_Exercise aim_
Nothing but the pictures should be left out when you copy the records exactly.

_Stored items_
::::::
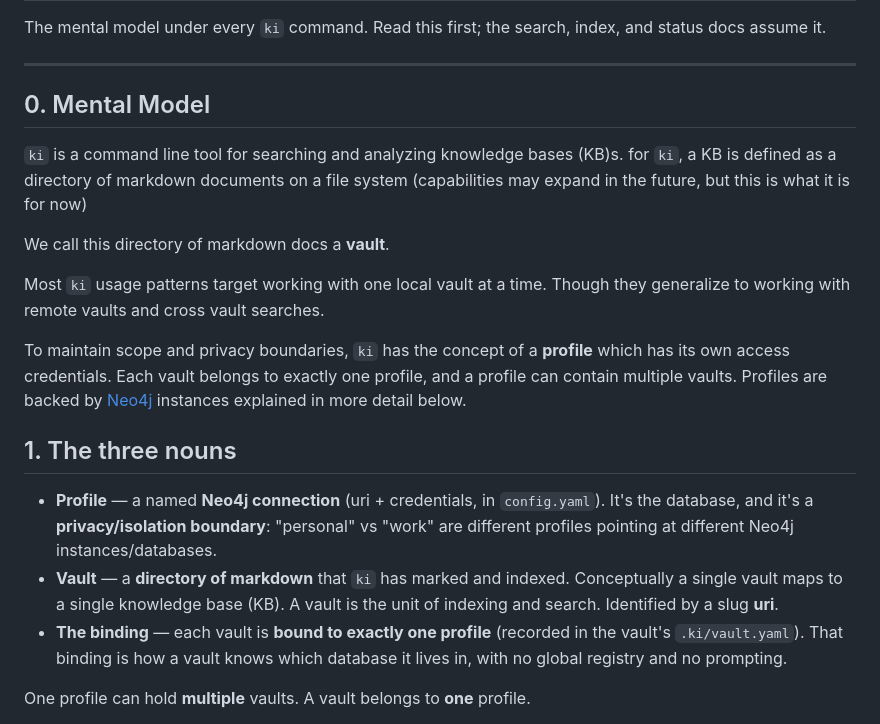
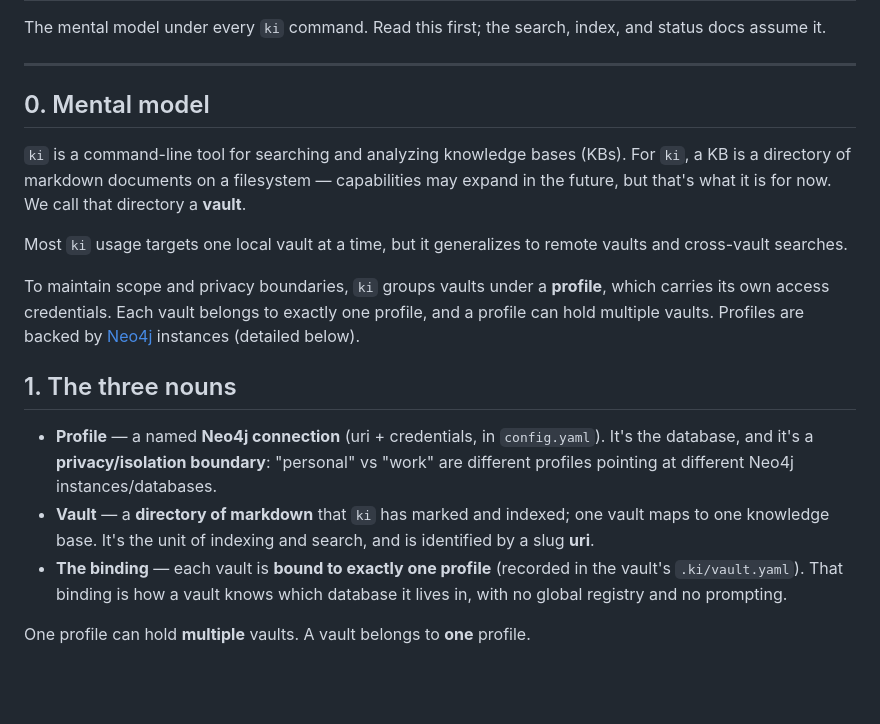
Before and after one commit to zach-blumenfeld/knowledge-index, a Markdown page: docs/scoping.md, the part around the change. Drawn GitHub-style; blank space fills up the shorter version.

Commit message:
docs: rename profiles-and-vaults.md to scoping.md + copyedit top
Rename reflects the load-bearing purpose (the scoping model) and pairs it with
data-model.md. Copyedit sections 0-2: sentence-case header, KBs abbreviation,
command-line / cross-vault / filesystem hyphenation, fixed sentence fragments
and flow. No inbound references needed repointing.

Co-Authored-By: Claude Opus 4.8 (1M context) <noreply@anthropic.com>

```diff
--- a/docs/profiles-and-vaults.md
+++ b/docs/scoping.md
@@ -5,23 +5,29 @@ and status docs assume it.
 
 ---
 
-## 0. Mental Model
-`ki` is a command line tool for searching and analyzing knowledge bases (KB)s.
-for `ki`, a KB is defined as a directory of markdown documents on a file system (capabilities may expand in the future, but this is what it is for now)
+## 0. Mental model
 
-We call this directory of markdown docs a **vault**.
+`ki` is a command-line tool for searching and analyzing knowledge bases (KBs). For
+`ki`, a KB is a directory of markdown documents on a filesystem — capabilities may
+expand in the future, but that's what it is for now. We call that directory a
+**vault**.
 
-Most `ki` usage patterns target working with one local vault at a time. Though they generalize to working with remote vaults and cross vault searches.
+Most `ki` usage targets one local vault at a time, but it generalizes to remote
+vaults and cross-vault searches.
 
-To maintain scope and privacy boundaries, `ki` has the concept of a **profile** which has its own access credentials. Each vault belongs to exactly one profile, and a profile can contain multiple vaults. Profiles are backed by [Neo4j](https://neo4j.com) instances explained in more detail below.
+To maintain scope and privacy boundaries, `ki` groups vaults under a **profile**,
+which carries its own access credentials. Each vault belongs to exactly one profile,
+and a profile can hold multiple vaults. Profiles are backed by
+[Neo4j](https://neo4j.com) instances (detailed below).
 
 ## 1. The three nouns
 
 - **Profile** — a named **Neo4j connection** (uri + credentials, in `config.yaml`).
   It's the database, and it's a **privacy/isolation boundary**: "personal" vs
   "work" are different profiles pointing at different Neo4j instances/databases.
-- **Vault** — a **directory of markdown** that `ki` has marked and indexed. Conceptually a single vault maps to a single knowledge base (KB). A vault is the
-  unit of indexing and search. Identified by a slug **uri**.
+- **Vault** — a **directory of markdown** that `ki` has marked and indexed; one
+  vault maps to one knowledge base. It's the unit of indexing and search, and is
+  identified by a slug **uri**.
 - **The binding** — each vault is **bound to exactly one profile** (recorded in
   the vault's `.ki/vault.yaml`). That binding is how a vault knows which database
   it lives in, with no global registry and no prompting.
```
::::::
_Exercise result_
Before and after one commit to zach-blumenfeld/knowledge-index, a Markdown page: docs/scoping.md, the part around the change. Drawn GitHub-style; blank space fills up the shorter version.

Commit message:
docs: rename profiles-and-vaults.md to scoping.md + copyedit top
Rename reflects the load-bearing purpose (the scoping model) and pairs it with
data-model.md. Copyedit sections 0-2: sentence-case header, KBs abbreviation,
command-line / cross-vault / filesystem hyphenation, fixed sentence fragments
and flow. No inbound references needed repointing.

Co-Authored-By: Claude Opus 4.8 (1M context) <noreply@anthropic.com>

```diff
--- a/docs/profiles-and-vaults.md
+++ b/docs/scoping.md
@@ -5,23 +5,29 @@ and status docs assume it.
 
 ---
 
-## 0. Mental Model
-`ki` is a command line tool for searching and analyzing knowledge bases (KB)s.
-for `ki`, a KB is defined as a directory of markdown documents on a file system (capabilities may expand in the future, but this is what it is for now)
+## 0. Mental model
 
-We call this directory of markdown docs a **vault**.
+`ki` is a command-line tool for searching and analyzing knowledge bases (KBs). For
+`ki`, a KB is a directory of markdown documents on a filesystem — capabilities may
+expand in the future, but that's what it is for now. We call that directory a
+**vault**.
 
-Most `ki` usage patterns target working with one local vault at a time. Though they generalize to working with remote vaults and cross vault searches.
+Most `ki` usage targets one local vault at a time, but it generalizes to remote
+vaults and cross-vault searches.
 
-To maintain scope and privacy boundaries, `ki` has the concept of a **profile** which has its own access credentials. Each vault belongs to exactly one profile, and a profile can contain multiple vaults. Profiles are backed by [Neo4j](https://neo4j.com) instances explained in more detail below.
+To maintain scope and privacy boundaries, `ki` groups vaults under a **profile**,
+which carries its own access credentials. Each vault belongs to exactly one profile,
+and a profile can hold multiple vaults. Profiles are backed by
+[Neo4j](https://neo4j.com) instances (detailed below).
 
 ## 1. The three nouns
 
 - **Profile** — a named **Neo4j connection** (uri + credentials, in `config.yaml`).
   It's the database, and it's a **privacy/isolation boundary**: "personal" vs
   "work" are different profiles pointing at different Neo4j instances/databases.
-- **Vault** — a **directory of markdown** that `ki` has marked and indexed. Conceptually a single vault maps to a single knowledge base (KB). A vault is the
-  unit of indexing and search. Identified by a slug **uri**.
+- **Vault** — a **directory of markdown** that `ki` has marked and indexed; one
+  vault maps to one knowledge base. It's the unit of indexing and search, and is
+  identified by a slug **uri**.
 - **The binding** — each vault is **bound to exactly one profile** (recorded in
   the vault's `.ki/vault.yaml`). That binding is how a vault knows which database
   it lives in, with no global registry and no prompting.
```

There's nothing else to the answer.